History Unfolded: US Newspapers and the Holocaust invites library patrons (both students and adults) to become "citizen historians" and investigate how their local newspapers covered Holocaust-related events during the 1930s and 1940s. See http://newspapers.ushmm.org. The information that participants uncover is being compiled in an online database of US newspaper reporting on the Holocaust from 1933-1946 that the United States Holocaust Memorial Museum hopes will shape future scholarship on the topic. Submissions from citizen historians have also figured into a new Museum exhibition on Americans and the Holocaust which opened in Washington in spring 2018. The project seamlessly integrates media literacy into a critical study of history, leveraging an examination of historical newspapers to better comprehend how Americans understood information about events in Europe and at home during the Holocaust.
This proposed session introduces library personnel (including school, public and academic librarians) to a collections-based research activity. Patrons are encouraged to think critically about how issues confronting Americans in the 1930s and 1940s still challenge us as Americans today. Session participants will learn how they can use a combination of Internet technologies, mobile phones, databases, and old-fashioned microfilm readers to involve library patrons in authentic research in order to learn through library newspaper collections how their local community responded to the Holocaust. In the process, patrons develop important research skills, become more proficient in historical thinking and examine their local community through the unique prism of Holocaust history.
This session is particularly geared for library professionals who are interested in supporting teaching and learning with primary sources by means of historical newspapers. History Unfolded also promotes media literacy and critical thinking about news consumption as an essential skill for active citizenship, raising important questions about the relationship between public opinion and the press as shapers of decisions by policy makers. Session participants will be provided with strategies to engage patrons in historical newspaper research using online databases and microfilm collections. Navigation of the History Unfolded site will be demonstrated including access to user guides, handouts, lesson plans, previously submitted articles, social media and blog postings. Participants will discover how to support patrons as they investigate Holocaust-related news coverage within a local context and as they explore the response of Americans to the Holocaust within a larger context of isolationism, nativism, and fears over national security and war. Finally, presenters will share examples of prior successful History Unfolded programs including a teacher/librarian collaborative unit on the Holocaust taught at Lakeview High School in Battle Creek, MI and several "Research Sprints" such as those implemented at the Library of Congress, Michigan State University Libraries and Willard Public Library in Battle Creek. Participation in History Unfolded has proven to be for researchers young and old a positive and transformational library learning experience!

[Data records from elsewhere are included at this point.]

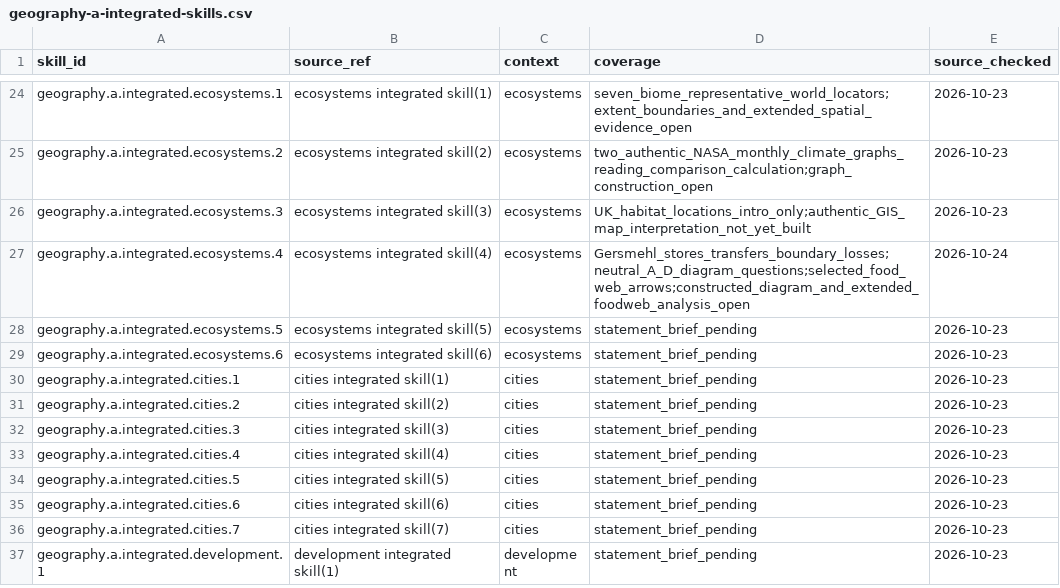
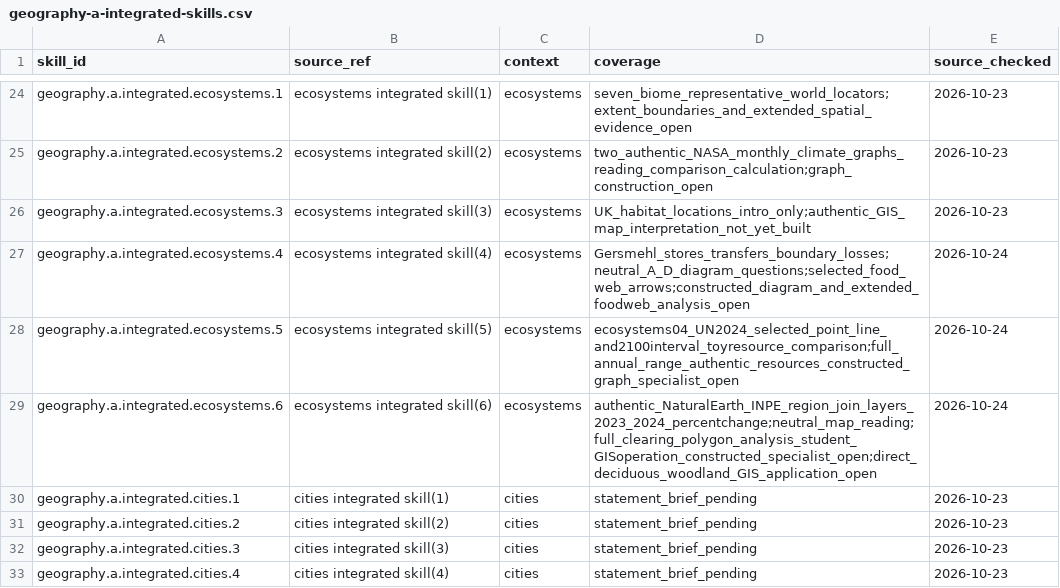
Before and after one commit to adamscourfield/crashcourse, a CSV file: curriculum/geography-a-integrated-skills.csv, drawn as a sheet; only a part is shown, gaps mark what is left out; the shorter side is filled out with more unchanged rows.

```diff
--- a/curriculum/geography-a-integrated-skills.csv
+++ b/curriculum/geography-a-integrated-skills.csv
@@ -27,4 +27,4 @@ geography.a.integrated.ecosystems.3,ecosystems integrated skill(3),ecosystems,UK
 geography.a.integrated.ecosystems.4,ecosystems integrated skill(4),ecosystems,Gersmehl_stores_transfers_boundary_losses;neutral_A_D_diagram_questions;selected_food_web_arrows;constructed_diagram_and_extended_foodweb_analysis_open,2026-10-24
-geography.a.integrated.ecosystems.5,ecosystems integrated skill(5),ecosystems,statement_brief_pending,2026-10-23
-geography.a.integrated.ecosystems.6,ecosystems integrated skill(6),ecosystems,statement_brief_pending,2026-10-23
+geography.a.integrated.ecosystems.5,ecosystems integrated skill(5),ecosystems,ecosystems04_UN2024_selected_point_line_and2100interval_toyresource_comparison;full_annual_range_authentic_resources_constructed_graph_specialist_open,2026-10-24
+geography.a.integrated.ecosystems.6,ecosystems integrated skill(6),ecosystems,authentic_NaturalEarth_INPE_region_join_layers_2023_2024_percentchange;neutral_map_reading;full_clearing_polygon_analysis_student_GISoperation_constructed_specialist_open;direct_deciduous_woodland_GIS_application_open,2026-10-24
 geography.a.integrated.cities.1,cities integrated skill(1),cities,statement_brief_pending,2026-10-23
```
Also changed, not shown: curriculum/geography-a-ecosystems04-coverage.csv, curriculum/geography-a-lesson-roadmap.csv, 25 other files.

ALA Unit/Subunit: AASL
Meeting Type: Program
Cost: Included with full conference registration.